(Stored records)
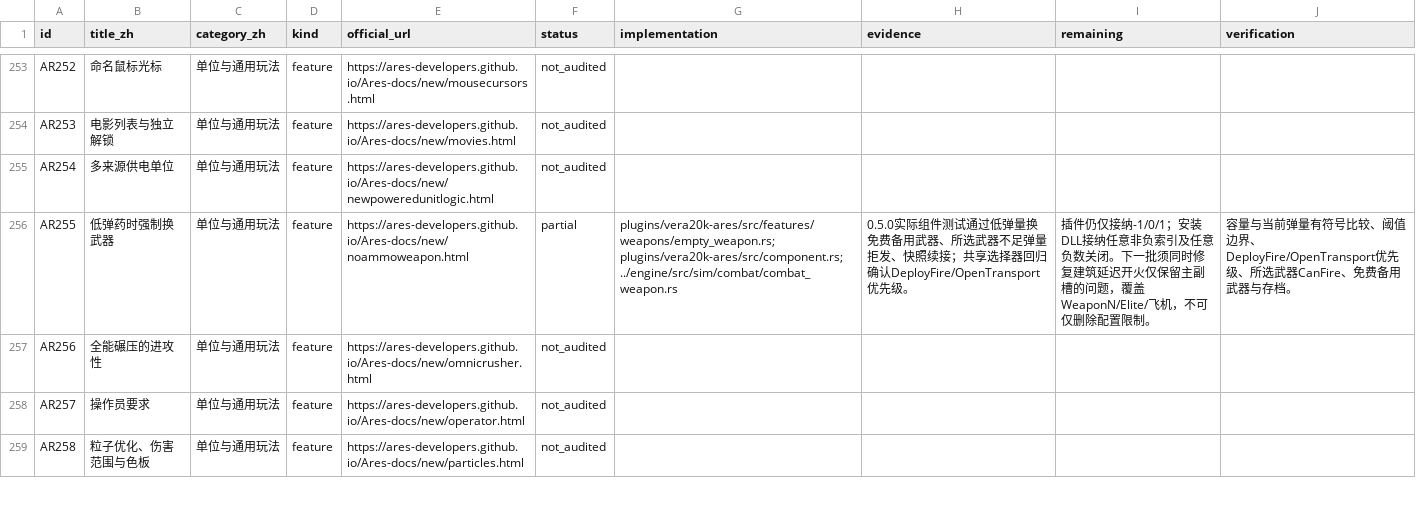
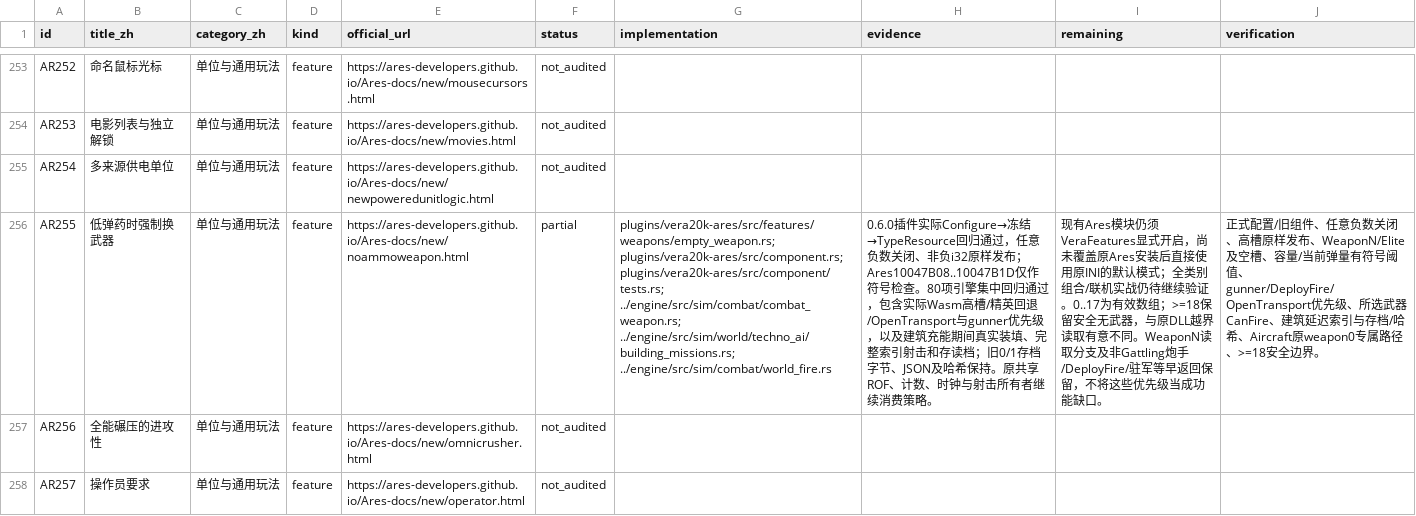
Before and after one commit to zzzzzzzh321/yr-mod-plugins, a CSV file: compatibility/ares-features.csv, drawn as a sheet; only a part is shown, gaps mark what is left out; the shorter side is filled out with more unchanged rows; the diff names each change by its address in the sheet, - before the commit and + after, or states it on an @@ line.

Commit message:
Preserve Ares NoAmmoWeapon's signed full-index configuration
Ares10047B08..10047B1D rejects only negative indices; remove the artificial
primary/secondary-only configuration guard. Negative values disable overrides.
The host retains slot lookup, selection priority, clocks and bounds safety.

Component0.6.0 keeps config5/state1 and existing SDK messages. Update the pinned
host and usage/compatibility documentation for full delayed-building indices.
Validation:API4, packager5, plugin15 and80 focused engine/retail tests pass.

```diff
--- a/compatibility/ares-features.csv
+++ b/compatibility/ares-features.csv
-G256 (implementation): plugins/vera20k-ares/src/features/weapons/empty_weapon.rs; plugins/vera20k-ares/src/component.rs; ../engine/src/sim/combat/combat_weapon.rs
+G256 (implementation): plugins/vera20k-ares/src/features/weapons/empty_weapon.rs; plugins/vera20k-ares/src/component.rs; plugins/vera20k-ares/src/component/tests.rs; ../engine/src/sim/combat/combat_weapon.rs; ../engine/src/sim/world/techno_ai/building_missions.rs; ../engine/src/sim/combat/world_fire.rs
-H256 (evidence): 0.5.0实际组件测试通过低弹量换免费备用武器、所选武器不足弹量拒发、快照续接；共享选择器回归确认DeployFire/OpenTransport优先级。
+H256 (evidence): 0.6.0插件实际Configure→冻结→TypeResource回归通过，任意负数关闭、非负i32原样发布；Ares10047B08..10047B1D仅作符号检查。80项引擎集中回归通过，包含实际Wasm高槽/精英回退/OpenTransport与gunner优先级，以及建筑充能期间真实装填、完整索引射击和存读档；旧0/1存档字节、JSON及哈希保持。原共享ROF、计数、时钟与射击所有者继续消费策略。
-I256 (remaining): 插件仍仅接纳-1/0/1；安装DLL接纳任意非负索引及任意负数关闭。下一批须同时修复建筑延迟开火仅保留主副槽的问题，覆盖WeaponN/Elite/飞机，不可仅删除配置限制。
+I256 (remaining): 现有Ares模块仍须VeraFeatures显式开启，尚未覆盖原Ares安装后直接使用原INI的默认模式；全类别组合/联机实战仍待继续验证。0..17为有效数组；>=18保留安全无武器，与原DLL越界读取有意不同。WeaponN读取分支及非Gattling炮手/DeployFire/驻军等早返回保留，不将这些优先级当成功能缺口。
-J256 (verification): 容量与当前弹量有符号比较、阈值边界、DeployFire/OpenTransport优先级、所选武器CanFire、免费备用武器与存档。
+J256 (verification): 正式配置/旧组件、任意负数关闭、高槽原样发布、WeaponN/Elite及空槽、容量/当前弹量有符号阈值、gunner/DeployFire/OpenTransport优先级、所选武器CanFire、建筑延迟索引与存档/哈希、Aircraft原weapon0专属路径、>=18安全边界。
```
Also changed, not shown: 9 other files.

→ **WHAT THE EXERCISE ASKS**: Reproduce every entry word for word, but omit the pictures.

→ **ANSWER TO THIS EXERCISE**:
Before and after one commit to zzzzzzzh321/yr-mod-plugins, a CSV file: compatibility/ares-features.csv, drawn as a sheet; only a part is shown, gaps mark what is left out; the shorter side is filled out with more unchanged rows; the diff names each change by its address in the sheet, - before the commit and + after, or states it on an @@ line.

Commit message:
Preserve Ares NoAmmoWeapon's signed full-index configuration
Ares10047B08..10047B1D rejects only negative indices; remove the artificial
primary/secondary-only configuration guard. Negative values disable overrides.
The host retains slot lookup, selection priority, clocks and bounds safety.

Component0.6.0 keeps config5/state1 and existing SDK messages. Update the pinned
host and usage/compatibility documentation for full delayed-building indices.
Validation:API4, packager5, plugin15 and80 focused engine/retail tests pass.

```diff
--- a/compatibility/ares-features.csv
+++ b/compatibility/ares-features.csv
-G256 (implementation): plugins/vera20k-ares/src/features/weapons/empty_weapon.rs; plugins/vera20k-ares/src/component.rs; ../engine/src/sim/combat/combat_weapon.rs
+G256 (implementation): plugins/vera20k-ares/src/features/weapons/empty_weapon.rs; plugins/vera20k-ares/src/component.rs; plugins/vera20k-ares/src/component/tests.rs; ../engine/src/sim/combat/combat_weapon.rs; ../engine/src/sim/world/techno_ai/building_missions.rs; ../engine/src/sim/combat/world_fire.rs
-H256 (evidence): 0.5.0实际组件测试通过低弹量换免费备用武器、所选武器不足弹量拒发、快照续接；共享选择器回归确认DeployFire/OpenTransport优先级。
+H256 (evidence): 0.6.0插件实际Configure→冻结→TypeResource回归通过，任意负数关闭、非负i32原样发布；Ares10047B08..10047B1D仅作符号检查。80项引擎集中回归通过，包含实际Wasm高槽/精英回退/OpenTransport与gunner优先级，以及建筑充能期间真实装填、完整索引射击和存读档；旧0/1存档字节、JSON及哈希保持。原共享ROF、计数、时钟与射击所有者继续消费策略。
-I256 (remaining): 插件仍仅接纳-1/0/1；安装DLL接纳任意非负索引及任意负数关闭。下一批须同时修复建筑延迟开火仅保留主副槽的问题，覆盖WeaponN/Elite/飞机，不可仅删除配置限制。
+I256 (remaining): 现有Ares模块仍须VeraFeatures显式开启，尚未覆盖原Ares安装后直接使用原INI的默认模式；全类别组合/联机实战仍待继续验证。0..17为有效数组；>=18保留安全无武器，与原DLL越界读取有意不同。WeaponN读取分支及非Gattling炮手/DeployFire/驻军等早返回保留，不将这些优先级当成功能缺口。
-J256 (verification): 容量与当前弹量有符号比较、阈值边界、DeployFire/OpenTransport优先级、所选武器CanFire、免费备用武器与存档。
+J256 (verification): 正式配置/旧组件、任意负数关闭、高槽原样发布、WeaponN/Elite及空槽、容量/当前弹量有符号阈值、gunner/DeployFire/OpenTransport优先级、所选武器CanFire、建筑延迟索引与存档/哈希、Aircraft原weapon0专属路径、>=18安全边界。
```
Also changed, not shown: 9 other files.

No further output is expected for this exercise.